INPUT DATA: Begin
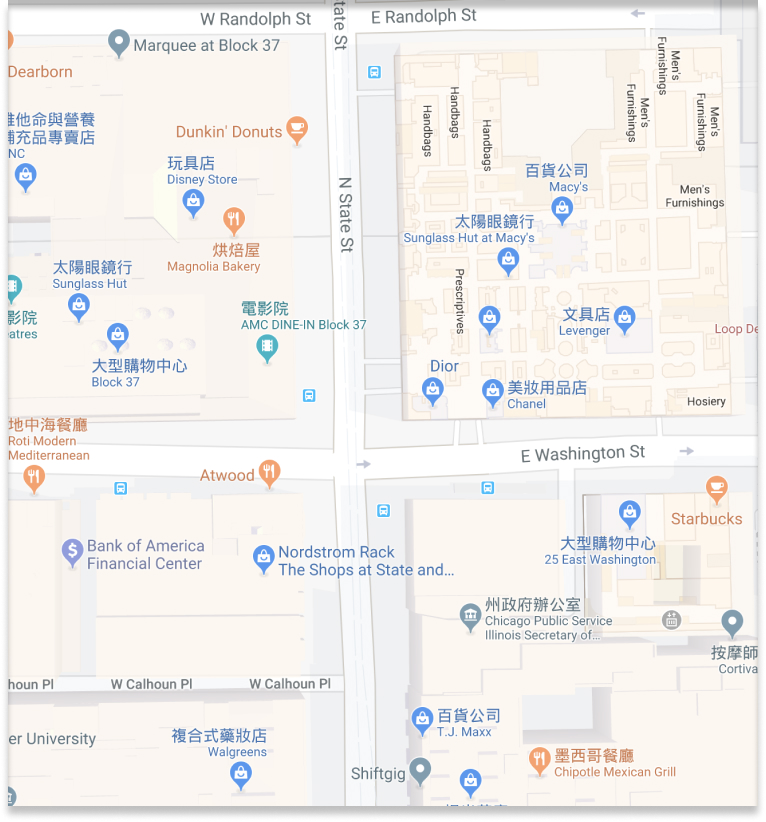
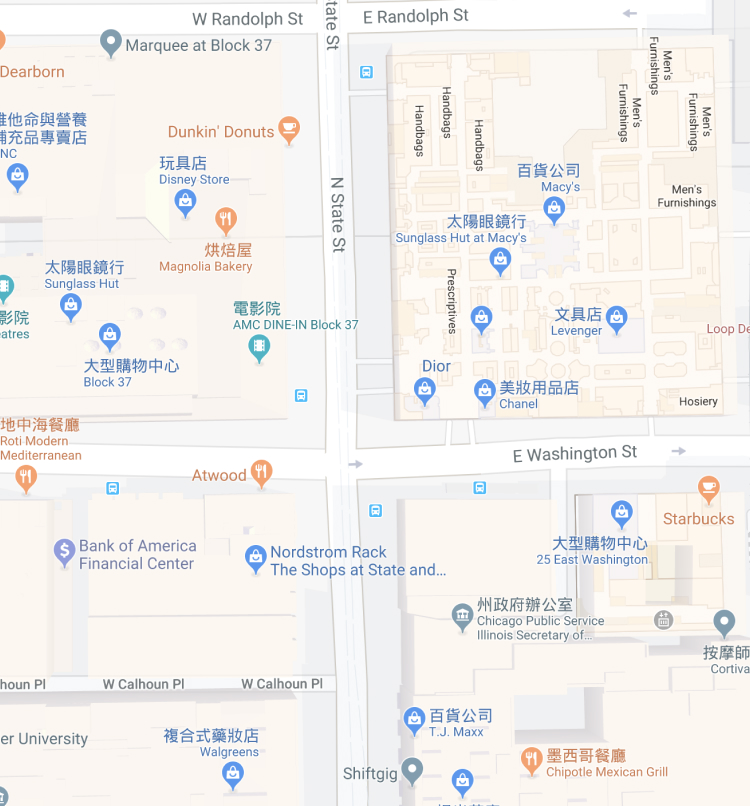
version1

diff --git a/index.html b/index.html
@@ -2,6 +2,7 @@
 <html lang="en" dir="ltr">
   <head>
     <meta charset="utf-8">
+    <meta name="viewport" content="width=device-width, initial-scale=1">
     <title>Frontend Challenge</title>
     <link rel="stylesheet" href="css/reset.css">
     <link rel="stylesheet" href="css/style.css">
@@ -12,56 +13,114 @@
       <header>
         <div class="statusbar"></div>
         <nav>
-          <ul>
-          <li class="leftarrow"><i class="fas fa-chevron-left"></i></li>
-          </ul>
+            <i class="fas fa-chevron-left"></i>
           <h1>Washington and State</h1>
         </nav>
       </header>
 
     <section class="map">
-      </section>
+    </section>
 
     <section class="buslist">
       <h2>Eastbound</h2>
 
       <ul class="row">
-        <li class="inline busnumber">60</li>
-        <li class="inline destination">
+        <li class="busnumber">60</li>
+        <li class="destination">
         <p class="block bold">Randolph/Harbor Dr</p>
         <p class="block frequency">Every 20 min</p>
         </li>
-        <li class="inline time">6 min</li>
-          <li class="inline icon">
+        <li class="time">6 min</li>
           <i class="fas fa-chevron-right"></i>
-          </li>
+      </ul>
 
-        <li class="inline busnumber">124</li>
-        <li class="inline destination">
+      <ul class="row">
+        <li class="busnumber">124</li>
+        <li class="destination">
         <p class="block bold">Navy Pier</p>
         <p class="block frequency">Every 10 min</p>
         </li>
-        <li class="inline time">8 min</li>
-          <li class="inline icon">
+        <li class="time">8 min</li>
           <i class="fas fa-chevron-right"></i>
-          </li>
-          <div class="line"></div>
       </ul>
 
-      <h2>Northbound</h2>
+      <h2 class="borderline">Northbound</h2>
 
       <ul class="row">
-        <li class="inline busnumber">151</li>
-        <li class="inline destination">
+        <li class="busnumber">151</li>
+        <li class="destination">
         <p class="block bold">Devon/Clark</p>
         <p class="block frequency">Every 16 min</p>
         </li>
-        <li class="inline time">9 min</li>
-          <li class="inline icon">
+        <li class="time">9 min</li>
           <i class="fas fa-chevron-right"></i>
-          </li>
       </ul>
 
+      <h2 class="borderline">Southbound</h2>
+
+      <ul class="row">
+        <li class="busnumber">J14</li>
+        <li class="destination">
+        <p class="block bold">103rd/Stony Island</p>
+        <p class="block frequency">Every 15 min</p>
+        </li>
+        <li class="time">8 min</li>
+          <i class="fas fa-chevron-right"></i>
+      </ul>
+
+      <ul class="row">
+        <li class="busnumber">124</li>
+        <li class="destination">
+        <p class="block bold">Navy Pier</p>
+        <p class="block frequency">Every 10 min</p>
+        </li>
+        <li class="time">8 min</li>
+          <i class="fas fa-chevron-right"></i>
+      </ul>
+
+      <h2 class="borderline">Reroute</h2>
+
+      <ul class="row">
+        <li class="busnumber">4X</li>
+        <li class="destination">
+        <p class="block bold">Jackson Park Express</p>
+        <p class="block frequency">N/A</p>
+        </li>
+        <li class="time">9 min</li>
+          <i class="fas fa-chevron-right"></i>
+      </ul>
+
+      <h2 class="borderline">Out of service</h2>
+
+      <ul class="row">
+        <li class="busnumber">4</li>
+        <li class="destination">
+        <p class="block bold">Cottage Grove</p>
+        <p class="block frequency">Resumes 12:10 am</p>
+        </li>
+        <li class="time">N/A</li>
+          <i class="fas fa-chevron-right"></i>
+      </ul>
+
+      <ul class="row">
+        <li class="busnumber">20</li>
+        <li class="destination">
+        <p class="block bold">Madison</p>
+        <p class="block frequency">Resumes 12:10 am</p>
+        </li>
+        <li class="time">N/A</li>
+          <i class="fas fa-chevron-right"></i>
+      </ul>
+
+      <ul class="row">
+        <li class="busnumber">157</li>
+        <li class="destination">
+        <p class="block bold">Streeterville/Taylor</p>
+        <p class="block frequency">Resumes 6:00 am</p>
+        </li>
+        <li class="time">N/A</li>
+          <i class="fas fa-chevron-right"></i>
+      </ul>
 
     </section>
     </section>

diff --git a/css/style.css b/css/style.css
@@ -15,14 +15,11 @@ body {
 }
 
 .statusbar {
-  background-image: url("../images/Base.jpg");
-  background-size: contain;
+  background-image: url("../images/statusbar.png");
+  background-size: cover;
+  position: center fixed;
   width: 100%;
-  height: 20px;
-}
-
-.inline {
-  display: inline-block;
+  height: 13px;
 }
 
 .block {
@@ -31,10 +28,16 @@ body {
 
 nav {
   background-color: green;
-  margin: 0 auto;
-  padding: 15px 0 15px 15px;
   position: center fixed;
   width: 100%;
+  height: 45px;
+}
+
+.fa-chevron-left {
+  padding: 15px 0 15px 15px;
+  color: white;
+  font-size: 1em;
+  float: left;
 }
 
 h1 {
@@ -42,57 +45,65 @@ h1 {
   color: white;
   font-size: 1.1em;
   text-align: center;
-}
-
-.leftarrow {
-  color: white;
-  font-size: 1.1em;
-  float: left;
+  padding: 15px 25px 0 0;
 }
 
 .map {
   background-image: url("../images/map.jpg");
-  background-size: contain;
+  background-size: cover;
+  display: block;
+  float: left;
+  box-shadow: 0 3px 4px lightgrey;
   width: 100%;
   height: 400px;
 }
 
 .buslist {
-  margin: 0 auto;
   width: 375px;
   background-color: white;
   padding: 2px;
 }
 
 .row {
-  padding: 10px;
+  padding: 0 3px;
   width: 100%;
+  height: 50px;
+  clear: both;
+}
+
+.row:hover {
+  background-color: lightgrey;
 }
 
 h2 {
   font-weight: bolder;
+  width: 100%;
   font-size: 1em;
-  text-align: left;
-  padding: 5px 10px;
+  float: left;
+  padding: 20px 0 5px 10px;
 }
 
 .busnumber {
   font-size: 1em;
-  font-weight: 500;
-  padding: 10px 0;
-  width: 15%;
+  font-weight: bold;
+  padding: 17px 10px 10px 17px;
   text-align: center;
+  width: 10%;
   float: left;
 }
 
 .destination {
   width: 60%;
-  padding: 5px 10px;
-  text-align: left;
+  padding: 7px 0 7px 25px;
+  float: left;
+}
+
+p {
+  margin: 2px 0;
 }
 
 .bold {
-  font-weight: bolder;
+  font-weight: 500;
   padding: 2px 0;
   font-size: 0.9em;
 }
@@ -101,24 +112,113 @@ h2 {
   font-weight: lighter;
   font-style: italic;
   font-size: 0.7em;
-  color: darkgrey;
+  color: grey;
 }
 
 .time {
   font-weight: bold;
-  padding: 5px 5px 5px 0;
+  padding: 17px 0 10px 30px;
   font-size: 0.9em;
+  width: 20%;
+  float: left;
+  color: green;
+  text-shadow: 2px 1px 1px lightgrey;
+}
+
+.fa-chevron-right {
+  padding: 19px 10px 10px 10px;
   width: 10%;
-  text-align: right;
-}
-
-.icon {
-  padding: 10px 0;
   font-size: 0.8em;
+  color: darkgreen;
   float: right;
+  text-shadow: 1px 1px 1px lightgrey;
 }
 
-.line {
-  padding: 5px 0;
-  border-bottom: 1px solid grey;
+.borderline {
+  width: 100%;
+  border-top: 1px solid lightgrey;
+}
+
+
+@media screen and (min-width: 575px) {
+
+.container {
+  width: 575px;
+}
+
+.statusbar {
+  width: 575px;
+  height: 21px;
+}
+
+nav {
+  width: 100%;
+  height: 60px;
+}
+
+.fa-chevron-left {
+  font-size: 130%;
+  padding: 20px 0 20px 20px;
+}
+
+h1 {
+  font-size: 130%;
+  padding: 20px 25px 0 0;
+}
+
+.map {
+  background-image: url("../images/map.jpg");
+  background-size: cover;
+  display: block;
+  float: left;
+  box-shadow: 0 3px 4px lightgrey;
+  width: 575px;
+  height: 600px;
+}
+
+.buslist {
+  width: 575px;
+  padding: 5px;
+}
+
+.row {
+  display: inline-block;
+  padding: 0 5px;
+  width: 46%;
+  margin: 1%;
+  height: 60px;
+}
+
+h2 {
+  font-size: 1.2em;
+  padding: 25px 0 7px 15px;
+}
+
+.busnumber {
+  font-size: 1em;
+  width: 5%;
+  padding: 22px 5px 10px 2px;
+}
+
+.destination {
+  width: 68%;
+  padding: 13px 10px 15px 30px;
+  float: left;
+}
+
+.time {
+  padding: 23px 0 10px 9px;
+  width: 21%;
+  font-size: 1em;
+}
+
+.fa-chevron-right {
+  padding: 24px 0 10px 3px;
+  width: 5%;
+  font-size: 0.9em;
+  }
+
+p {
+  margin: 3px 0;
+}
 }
INPUT DATA: End
INPUT DATA: Begin
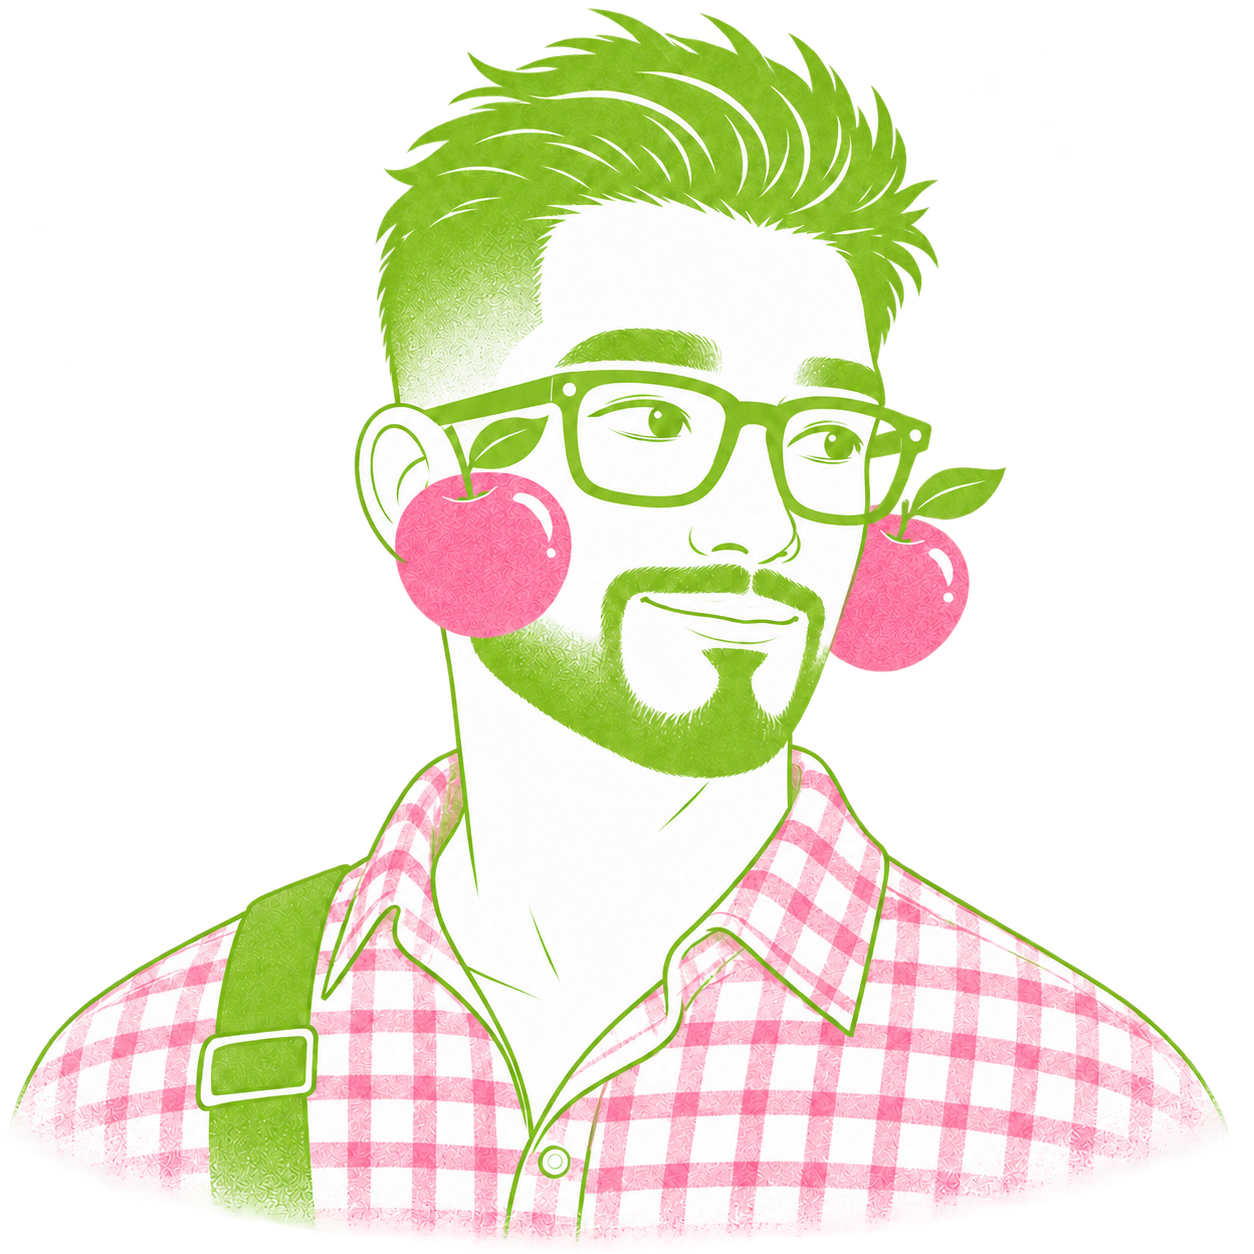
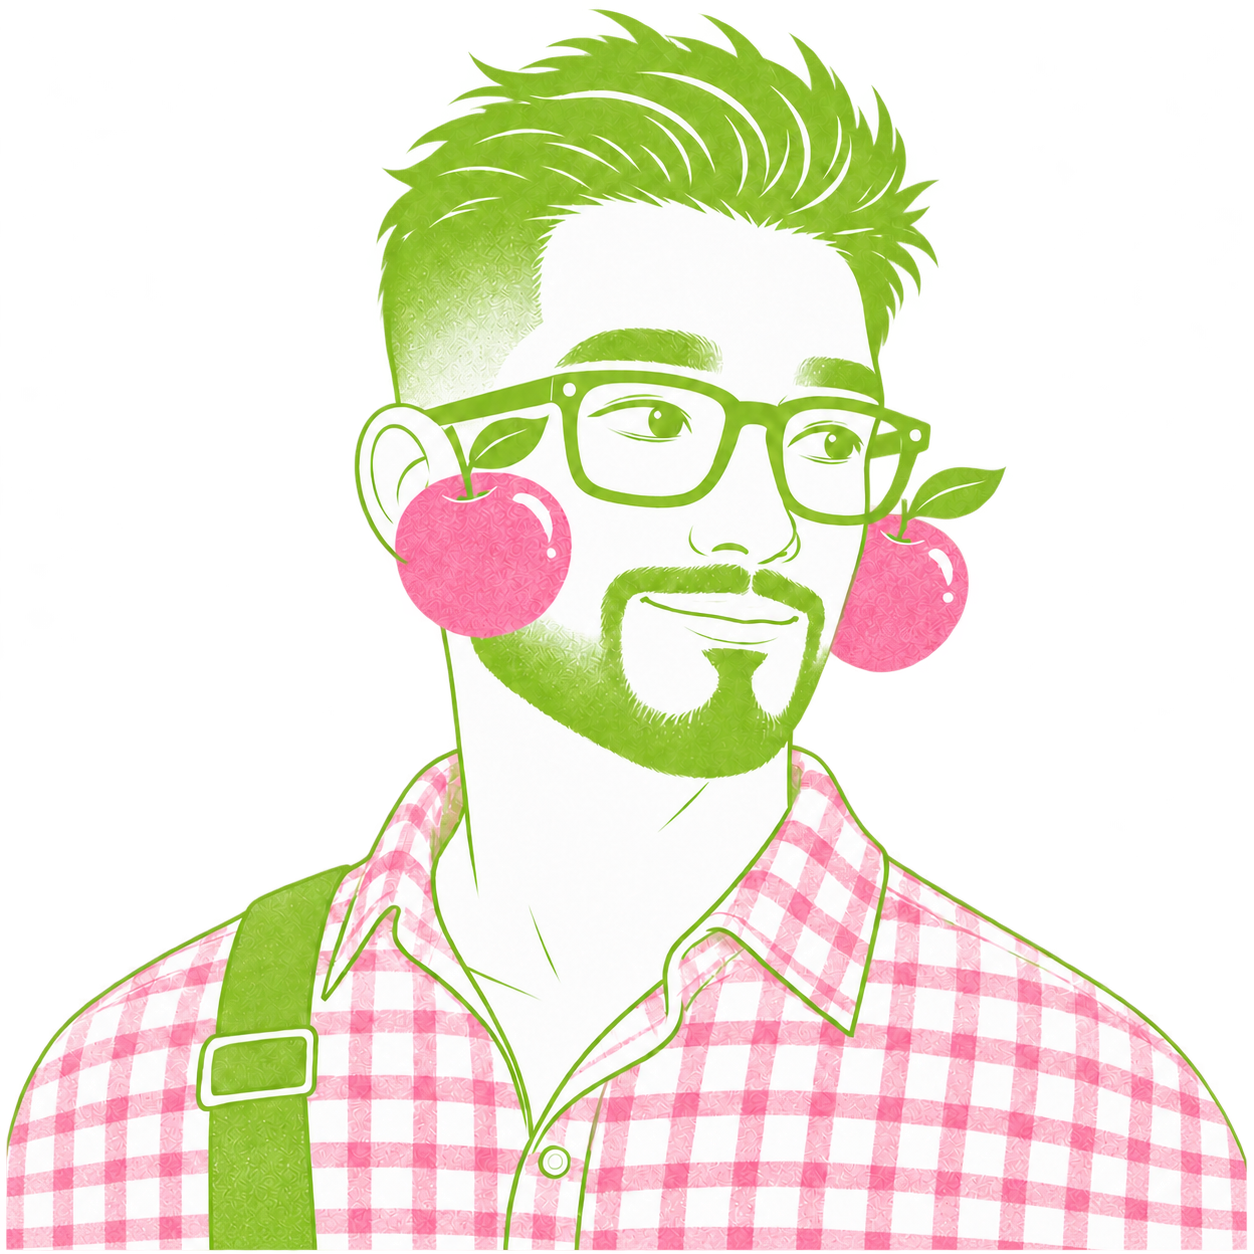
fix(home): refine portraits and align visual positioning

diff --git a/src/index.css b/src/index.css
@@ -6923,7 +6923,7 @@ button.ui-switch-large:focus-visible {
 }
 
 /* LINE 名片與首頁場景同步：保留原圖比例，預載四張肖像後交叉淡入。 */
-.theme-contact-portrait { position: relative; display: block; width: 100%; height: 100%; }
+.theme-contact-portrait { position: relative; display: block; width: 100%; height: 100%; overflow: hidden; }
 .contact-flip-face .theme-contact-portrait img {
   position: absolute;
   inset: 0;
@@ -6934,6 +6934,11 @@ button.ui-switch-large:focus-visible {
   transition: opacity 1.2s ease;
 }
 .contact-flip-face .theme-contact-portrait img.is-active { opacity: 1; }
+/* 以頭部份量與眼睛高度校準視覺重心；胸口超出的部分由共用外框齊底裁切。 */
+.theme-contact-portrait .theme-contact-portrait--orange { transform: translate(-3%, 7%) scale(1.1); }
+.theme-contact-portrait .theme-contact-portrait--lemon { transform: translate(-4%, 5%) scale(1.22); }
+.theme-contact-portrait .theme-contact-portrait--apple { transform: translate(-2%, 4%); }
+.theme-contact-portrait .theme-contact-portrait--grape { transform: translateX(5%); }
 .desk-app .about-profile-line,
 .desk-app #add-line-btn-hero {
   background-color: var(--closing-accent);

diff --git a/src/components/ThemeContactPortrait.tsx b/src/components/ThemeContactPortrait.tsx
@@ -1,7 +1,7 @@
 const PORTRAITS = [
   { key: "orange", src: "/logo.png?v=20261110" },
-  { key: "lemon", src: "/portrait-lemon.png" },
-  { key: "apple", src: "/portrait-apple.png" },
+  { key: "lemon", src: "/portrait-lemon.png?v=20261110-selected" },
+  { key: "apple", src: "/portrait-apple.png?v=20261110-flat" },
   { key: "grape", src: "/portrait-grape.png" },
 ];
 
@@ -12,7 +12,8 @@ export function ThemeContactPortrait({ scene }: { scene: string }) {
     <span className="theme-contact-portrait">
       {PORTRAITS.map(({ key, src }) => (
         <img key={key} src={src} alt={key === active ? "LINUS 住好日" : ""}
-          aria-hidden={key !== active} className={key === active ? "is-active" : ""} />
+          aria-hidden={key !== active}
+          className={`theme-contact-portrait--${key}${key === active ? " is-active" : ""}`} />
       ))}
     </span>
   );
INPUT DATA: End
INPUT DATA: Begin
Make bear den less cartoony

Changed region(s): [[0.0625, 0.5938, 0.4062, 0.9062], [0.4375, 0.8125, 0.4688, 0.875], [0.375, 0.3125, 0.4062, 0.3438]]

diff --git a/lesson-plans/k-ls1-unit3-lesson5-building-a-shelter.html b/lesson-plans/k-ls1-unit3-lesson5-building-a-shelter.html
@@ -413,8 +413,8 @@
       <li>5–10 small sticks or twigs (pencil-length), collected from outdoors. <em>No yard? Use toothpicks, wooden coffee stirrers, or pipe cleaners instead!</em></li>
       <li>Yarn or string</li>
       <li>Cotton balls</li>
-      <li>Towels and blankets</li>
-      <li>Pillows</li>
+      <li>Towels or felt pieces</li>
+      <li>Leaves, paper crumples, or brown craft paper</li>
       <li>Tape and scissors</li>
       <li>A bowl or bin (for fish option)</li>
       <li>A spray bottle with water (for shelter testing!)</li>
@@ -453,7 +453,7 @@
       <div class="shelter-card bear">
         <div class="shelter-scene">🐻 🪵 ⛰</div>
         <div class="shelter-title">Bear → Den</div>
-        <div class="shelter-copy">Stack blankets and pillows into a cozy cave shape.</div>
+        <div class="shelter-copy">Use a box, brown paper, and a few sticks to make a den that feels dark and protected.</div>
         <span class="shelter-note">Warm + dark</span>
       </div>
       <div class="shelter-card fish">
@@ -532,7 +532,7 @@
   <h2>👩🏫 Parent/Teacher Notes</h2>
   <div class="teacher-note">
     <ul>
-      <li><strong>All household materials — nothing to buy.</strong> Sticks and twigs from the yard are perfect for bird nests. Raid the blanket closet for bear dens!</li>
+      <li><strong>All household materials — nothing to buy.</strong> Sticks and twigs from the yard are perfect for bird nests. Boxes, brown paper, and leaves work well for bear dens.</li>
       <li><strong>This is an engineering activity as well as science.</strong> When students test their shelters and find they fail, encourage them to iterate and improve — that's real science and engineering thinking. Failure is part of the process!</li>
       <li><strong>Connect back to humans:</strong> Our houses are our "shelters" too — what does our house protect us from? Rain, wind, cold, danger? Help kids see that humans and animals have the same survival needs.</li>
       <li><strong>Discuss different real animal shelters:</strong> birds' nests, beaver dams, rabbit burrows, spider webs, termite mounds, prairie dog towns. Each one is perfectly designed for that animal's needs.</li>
INPUT DATA: End
All lines above with the word "borderline" need to be reported.

+      <h2 class="borderline">Northbound</h2>
+      <h2 class="borderline">Southbound</h2>
+      <h2 class="borderline">Reroute</h2>
+      <h2 class="borderline">Out of service</h2>
+.borderline {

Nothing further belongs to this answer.